Input for this task:
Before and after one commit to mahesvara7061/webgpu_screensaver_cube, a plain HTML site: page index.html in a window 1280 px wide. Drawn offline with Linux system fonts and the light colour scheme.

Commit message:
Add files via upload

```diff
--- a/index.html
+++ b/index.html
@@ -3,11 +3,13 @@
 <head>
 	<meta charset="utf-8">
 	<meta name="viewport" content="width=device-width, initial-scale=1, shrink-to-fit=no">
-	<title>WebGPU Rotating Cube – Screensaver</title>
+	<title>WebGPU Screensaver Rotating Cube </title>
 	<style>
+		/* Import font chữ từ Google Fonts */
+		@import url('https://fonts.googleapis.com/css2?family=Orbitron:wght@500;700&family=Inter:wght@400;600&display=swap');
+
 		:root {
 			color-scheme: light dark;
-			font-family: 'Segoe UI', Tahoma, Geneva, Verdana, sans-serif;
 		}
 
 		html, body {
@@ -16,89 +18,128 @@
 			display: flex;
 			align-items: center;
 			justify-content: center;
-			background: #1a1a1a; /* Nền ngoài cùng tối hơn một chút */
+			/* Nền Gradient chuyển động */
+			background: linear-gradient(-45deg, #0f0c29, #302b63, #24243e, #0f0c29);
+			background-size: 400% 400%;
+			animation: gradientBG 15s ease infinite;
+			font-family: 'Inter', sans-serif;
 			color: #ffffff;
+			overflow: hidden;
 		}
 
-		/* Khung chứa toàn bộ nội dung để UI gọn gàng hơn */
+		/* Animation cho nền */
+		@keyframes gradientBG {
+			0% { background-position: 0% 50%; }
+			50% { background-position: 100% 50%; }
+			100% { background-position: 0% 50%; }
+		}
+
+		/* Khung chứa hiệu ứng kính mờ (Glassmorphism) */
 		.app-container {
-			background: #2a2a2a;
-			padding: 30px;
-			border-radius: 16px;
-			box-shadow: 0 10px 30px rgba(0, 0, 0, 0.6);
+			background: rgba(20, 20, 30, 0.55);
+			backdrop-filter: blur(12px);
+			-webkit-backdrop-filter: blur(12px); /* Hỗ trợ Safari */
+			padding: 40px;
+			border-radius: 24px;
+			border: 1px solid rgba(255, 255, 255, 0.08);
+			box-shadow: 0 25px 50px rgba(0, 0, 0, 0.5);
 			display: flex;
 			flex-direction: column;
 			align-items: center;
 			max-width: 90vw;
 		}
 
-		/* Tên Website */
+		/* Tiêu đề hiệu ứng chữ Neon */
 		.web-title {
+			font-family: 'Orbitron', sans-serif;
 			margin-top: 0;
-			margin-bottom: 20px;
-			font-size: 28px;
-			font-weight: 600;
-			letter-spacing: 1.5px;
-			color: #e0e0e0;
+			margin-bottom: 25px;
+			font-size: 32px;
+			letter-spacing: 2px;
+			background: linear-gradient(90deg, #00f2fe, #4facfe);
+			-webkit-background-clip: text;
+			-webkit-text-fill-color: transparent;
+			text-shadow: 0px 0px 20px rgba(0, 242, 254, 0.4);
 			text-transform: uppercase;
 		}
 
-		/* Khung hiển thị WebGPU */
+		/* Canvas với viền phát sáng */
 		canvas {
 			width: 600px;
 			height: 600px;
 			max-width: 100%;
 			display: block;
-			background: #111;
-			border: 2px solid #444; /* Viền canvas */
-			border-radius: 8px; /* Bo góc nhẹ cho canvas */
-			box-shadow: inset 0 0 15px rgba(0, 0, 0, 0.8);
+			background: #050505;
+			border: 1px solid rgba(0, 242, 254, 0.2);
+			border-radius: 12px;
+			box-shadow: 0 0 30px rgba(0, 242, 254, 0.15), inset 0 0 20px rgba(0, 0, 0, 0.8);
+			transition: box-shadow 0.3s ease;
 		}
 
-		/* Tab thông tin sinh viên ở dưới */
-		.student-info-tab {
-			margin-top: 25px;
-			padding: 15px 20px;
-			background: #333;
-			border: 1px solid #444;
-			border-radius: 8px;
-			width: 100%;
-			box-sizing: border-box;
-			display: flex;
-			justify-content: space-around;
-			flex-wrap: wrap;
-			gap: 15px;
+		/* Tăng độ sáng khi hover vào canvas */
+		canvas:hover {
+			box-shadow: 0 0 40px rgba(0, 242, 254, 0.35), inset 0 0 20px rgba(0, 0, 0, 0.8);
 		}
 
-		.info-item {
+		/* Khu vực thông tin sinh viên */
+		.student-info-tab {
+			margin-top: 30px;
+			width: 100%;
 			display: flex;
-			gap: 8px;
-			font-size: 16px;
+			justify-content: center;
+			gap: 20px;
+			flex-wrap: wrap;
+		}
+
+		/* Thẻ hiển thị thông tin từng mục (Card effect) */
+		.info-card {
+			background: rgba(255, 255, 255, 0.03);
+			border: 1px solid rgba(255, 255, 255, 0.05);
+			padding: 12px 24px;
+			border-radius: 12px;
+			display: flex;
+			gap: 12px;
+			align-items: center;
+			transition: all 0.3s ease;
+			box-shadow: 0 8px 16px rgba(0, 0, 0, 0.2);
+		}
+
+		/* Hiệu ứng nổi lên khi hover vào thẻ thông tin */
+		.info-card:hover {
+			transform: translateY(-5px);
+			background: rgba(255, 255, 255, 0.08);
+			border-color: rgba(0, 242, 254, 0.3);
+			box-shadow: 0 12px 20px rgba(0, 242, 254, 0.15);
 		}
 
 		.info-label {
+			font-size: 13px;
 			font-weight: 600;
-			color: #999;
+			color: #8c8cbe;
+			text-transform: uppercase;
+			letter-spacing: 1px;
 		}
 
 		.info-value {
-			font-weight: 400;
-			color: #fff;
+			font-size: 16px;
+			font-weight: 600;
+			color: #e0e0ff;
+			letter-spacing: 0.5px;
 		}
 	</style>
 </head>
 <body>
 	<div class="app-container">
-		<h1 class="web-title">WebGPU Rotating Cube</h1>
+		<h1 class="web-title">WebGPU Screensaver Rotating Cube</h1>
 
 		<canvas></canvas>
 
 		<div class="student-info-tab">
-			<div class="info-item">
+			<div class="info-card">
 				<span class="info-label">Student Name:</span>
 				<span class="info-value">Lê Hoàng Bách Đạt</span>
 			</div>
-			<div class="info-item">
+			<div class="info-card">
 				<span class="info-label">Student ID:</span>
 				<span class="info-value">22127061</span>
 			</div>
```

What is being asked:
Report the number of lines in the material above that contain "display". Nothing else is wanted.

Answer for this exercise:
7